The value of every action becomes clearer. So does the answer to the question: “Was that effort worth it or not?” The predictable system lets the various functions truly play to their strengths. The business can see where it is underperforming, identify where its money needs to go, and go after the real opportunities with fervor.
Sales and marketing strategy alignment is most successful when the two functions think of themselves as a team (like a real, happy family). Marketing then can see how the feedback from sales helps them shape content assets to be more successful, and they can reduce time spent on ineffective approaches. Sales can recognize the value of having marketing doing the heavy lifting of generating awareness and driving lead generation, reducing the number of cold calls and dead ends on their way to hitting quota.
Ultimately, a strong relationship between sales and marketing will be founded on awareness that both are helpful and productive. Then everybody wins.

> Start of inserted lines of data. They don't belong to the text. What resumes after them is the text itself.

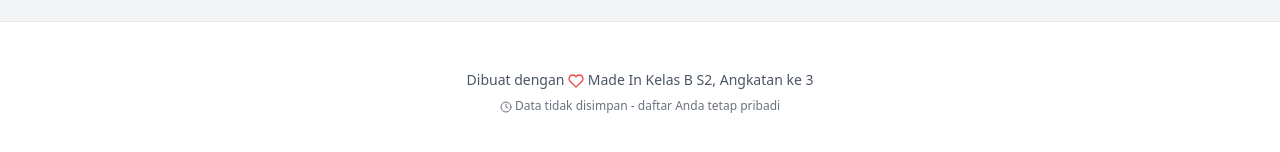
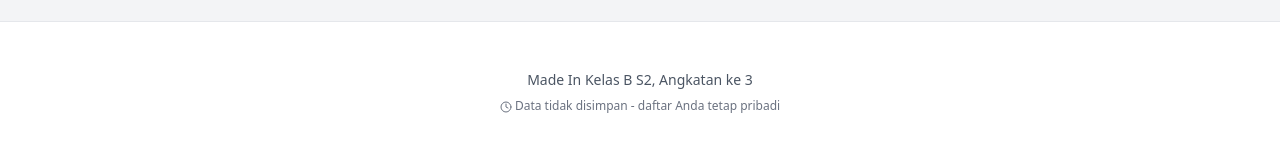
Before and after one commit to emanam99/acak-grup, a plain HTML site: page index.html in a window 1280 px wide. Shown: the part 1622-1774 px from the top of the page. Drawn offline with nearby package versions, Linux system fonts and the light colour scheme; some packages are replaced by stand-ins of ours; a script that the page names is missing.

Commit message:
Update index.html

```diff
--- a/index.html
+++ b/index.html
@@ -222,7 +222,7 @@ Tugas Analisis Data
         <div class="max-w-7xl mx-auto py-12 px-4 sm:px-6 lg:px-8">
             <div class="text-center">
                 <p class="text-gray-600 text-sm">
-                    Dibuat dengan <i data-feather="heart" class="inline text-red-500 h-4 w-4"></i> Made In Kelas B S2, Angkatan ke 3
+                    Made In Kelas B S2, Angkatan ke 3
                 </p>
                 <p class="mt-2 text-gray-500 text-xs">
                     <i data-feather="clock" class="inline h-3 w-3"></i> Data tidak disimpan - daftar Anda tetap pribadi
```
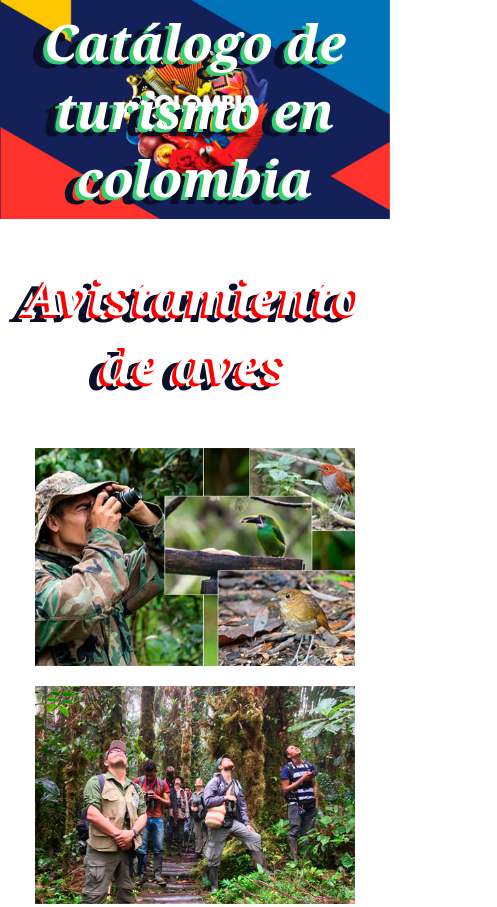
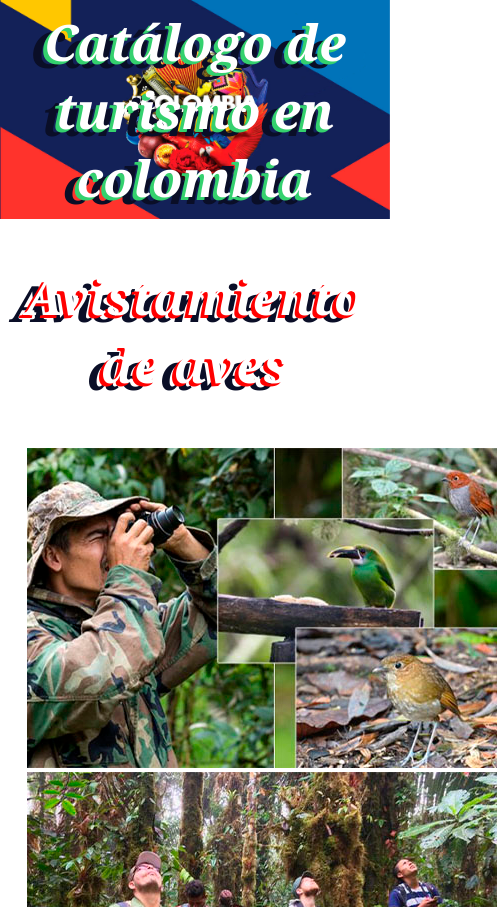
Before and after one commit to batero826/portafolio, a plain HTML site: page index.html in a window 390 px wide. Shown: the top 907 px of the page, 497 px wide, since content can reach past the window. Drawn offline with Linux system fonts and the light colour scheme.

Commit message:
modificacion de css

```diff
--- a/css/style.css
+++ b/css/style.css
@@ -50,15 +50,6 @@ img.turismo{
         /*background-color: darkgray;*/
 
     }
-
-    img.catalogo{
-        width: 95%;
-        display: block;
-        margin: 0 auto 0 auto;
-        margin-bottom: 1.3em;
-    }
-
-
  }
 
 /* Table ,Ipa */
```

If you want to reshape your sales and marketing strategy, Marketri’s Chief Growth Officers and Chief Marketing Officers are experts equipped to turn your marketing into a profit center.
To learn more about creating a cohesive team between your sales and marketing departments to grow your business, download our Guide to Sales and Marketing Collaboration.